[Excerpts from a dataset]
____

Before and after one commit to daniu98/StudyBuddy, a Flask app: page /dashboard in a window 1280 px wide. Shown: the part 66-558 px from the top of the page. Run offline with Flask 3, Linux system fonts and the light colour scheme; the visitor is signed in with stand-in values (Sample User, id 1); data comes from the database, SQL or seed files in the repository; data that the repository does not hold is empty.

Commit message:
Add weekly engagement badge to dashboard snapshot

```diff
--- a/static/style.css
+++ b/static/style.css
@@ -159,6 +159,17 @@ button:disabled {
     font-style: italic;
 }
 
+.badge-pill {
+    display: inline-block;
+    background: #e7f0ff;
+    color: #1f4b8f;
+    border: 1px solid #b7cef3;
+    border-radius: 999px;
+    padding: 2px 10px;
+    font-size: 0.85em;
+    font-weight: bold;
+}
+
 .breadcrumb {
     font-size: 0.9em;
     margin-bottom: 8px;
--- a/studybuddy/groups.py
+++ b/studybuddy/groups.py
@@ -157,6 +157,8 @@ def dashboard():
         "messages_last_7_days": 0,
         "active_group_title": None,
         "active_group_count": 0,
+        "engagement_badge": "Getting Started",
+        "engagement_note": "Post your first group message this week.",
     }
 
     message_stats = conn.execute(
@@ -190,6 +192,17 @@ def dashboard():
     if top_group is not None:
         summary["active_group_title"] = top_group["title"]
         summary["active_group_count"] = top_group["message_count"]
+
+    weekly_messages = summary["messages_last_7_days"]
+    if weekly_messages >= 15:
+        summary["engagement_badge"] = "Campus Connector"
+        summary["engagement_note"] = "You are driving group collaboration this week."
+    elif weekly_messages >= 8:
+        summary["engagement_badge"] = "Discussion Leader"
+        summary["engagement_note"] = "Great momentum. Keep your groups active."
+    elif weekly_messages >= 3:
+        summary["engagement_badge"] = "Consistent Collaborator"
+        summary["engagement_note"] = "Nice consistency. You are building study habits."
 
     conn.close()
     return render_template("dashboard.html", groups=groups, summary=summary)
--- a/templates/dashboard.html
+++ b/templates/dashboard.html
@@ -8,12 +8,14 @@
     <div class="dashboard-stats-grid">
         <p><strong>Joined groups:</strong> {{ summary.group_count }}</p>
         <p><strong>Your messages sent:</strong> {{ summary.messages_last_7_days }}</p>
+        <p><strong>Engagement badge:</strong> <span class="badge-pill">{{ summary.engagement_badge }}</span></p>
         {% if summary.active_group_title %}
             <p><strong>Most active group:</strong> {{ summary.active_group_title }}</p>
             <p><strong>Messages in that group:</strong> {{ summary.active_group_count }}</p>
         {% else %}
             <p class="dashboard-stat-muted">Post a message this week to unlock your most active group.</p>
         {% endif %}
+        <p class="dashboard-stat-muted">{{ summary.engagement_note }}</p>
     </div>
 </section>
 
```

____

> [Aim of the exercise]: Could every entry above be printed again, word for word?

> [Response box]:
Before and after one commit to daniu98/StudyBuddy, a Flask app: page /dashboard in a window 1280 px wide. Shown: the part 66-558 px from the top of the page. Run offline with Flask 3, Linux system fonts and the light colour scheme; the visitor is signed in with stand-in values (Sample User, id 1); data comes from the database, SQL or seed files in the repository; data that the repository does not hold is empty.

Commit message:
Add weekly engagement badge to dashboard snapshot

```diff
--- a/static/style.css
+++ b/static/style.css
@@ -159,6 +159,17 @@ button:disabled {
     font-style: italic;
 }
 
+.badge-pill {
+    display: inline-block;
+    background: #e7f0ff;
+    color: #1f4b8f;
+    border: 1px solid #b7cef3;
+    border-radius: 999px;
+    padding: 2px 10px;
+    font-size: 0.85em;
+    font-weight: bold;
+}
+
 .breadcrumb {
     font-size: 0.9em;
     margin-bottom: 8px;
--- a/studybuddy/groups.py
+++ b/studybuddy/groups.py
@@ -157,6 +157,8 @@ def dashboard():
         "messages_last_7_days": 0,
         "active_group_title": None,
         "active_group_count": 0,
+        "engagement_badge": "Getting Started",
+        "engagement_note": "Post your first group message this week.",
     }
 
     message_stats = conn.execute(
@@ -190,6 +192,17 @@ def dashboard():
     if top_group is not None:
         summary["active_group_title"] = top_group["title"]
         summary["active_group_count"] = top_group["message_count"]
+
+    weekly_messages = summary["messages_last_7_days"]
+    if weekly_messages >= 15:
+        summary["engagement_badge"] = "Campus Connector"
+        summary["engagement_note"] = "You are driving group collaboration this week."
+    elif weekly_messages >= 8:
+        summary["engagement_badge"] = "Discussion Leader"
+        summary["engagement_note"] = "Great momentum. Keep your groups active."
+    elif weekly_messages >= 3:
+        summary["engagement_badge"] = "Consistent Collaborator"
+        summary["engagement_note"] = "Nice consistency. You are building study habits."
 
     conn.close()
     return render_template("dashboard.html", groups=groups, summary=summary)
--- a/templates/dashboard.html
+++ b/templates/dashboard.html
@@ -8,12 +8,14 @@
     <div class="dashboard-stats-grid">
         <p><strong>Joined groups:</strong> {{ summary.group_count }}</p>
         <p><strong>Your messages sent:</strong> {{ summary.messages_last_7_days }}</p>
+        <p><strong>Engagement badge:</strong> <span class="badge-pill">{{ summary.engagement_badge }}</span></p>
         {% if summary.active_group_title %}
             <p><strong>Most active group:</strong> {{ summary.active_group_title }}</p>
             <p><strong>Messages in that group:</strong> {{ summary.active_group_count }}</p>
         {% else %}
             <p class="dashboard-stat-muted">Post a message this week to unlock your most active group.</p>
         {% endif %}
+        <p class="dashboard-stat-muted">{{ summary.engagement_note }}</p>
     </div>
 </section>
 
```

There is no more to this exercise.